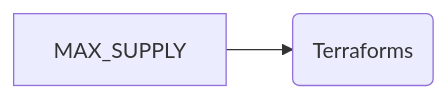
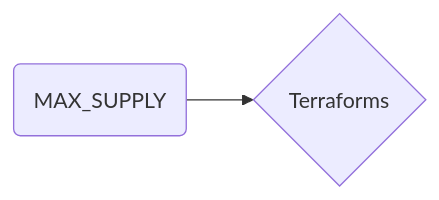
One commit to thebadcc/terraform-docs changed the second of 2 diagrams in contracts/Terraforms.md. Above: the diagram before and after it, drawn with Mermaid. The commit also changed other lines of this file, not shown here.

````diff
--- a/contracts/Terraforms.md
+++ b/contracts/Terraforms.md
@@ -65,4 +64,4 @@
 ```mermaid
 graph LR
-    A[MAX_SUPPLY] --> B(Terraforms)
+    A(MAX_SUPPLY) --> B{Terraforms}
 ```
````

◆ ◆ ◆

◆ **ABOUT THIS EXERCISE**
Aside from its pictures, the listing must be given again in full, exactly as it appears.

◆ **WRITTEN ANSWER**
One commit to thebadcc/terraform-docs changed the second of 2 diagrams in contracts/Terraforms.md. Above: the diagram before and after it, drawn with Mermaid. The commit also changed other lines of this file, not shown here.

````diff
--- a/contracts/Terraforms.md
+++ b/contracts/Terraforms.md
@@ -65,4 +64,4 @@
 ```mermaid
 graph LR
-    A[MAX_SUPPLY] --> B(Terraforms)
+    A(MAX_SUPPLY) --> B{Terraforms}
 ```
````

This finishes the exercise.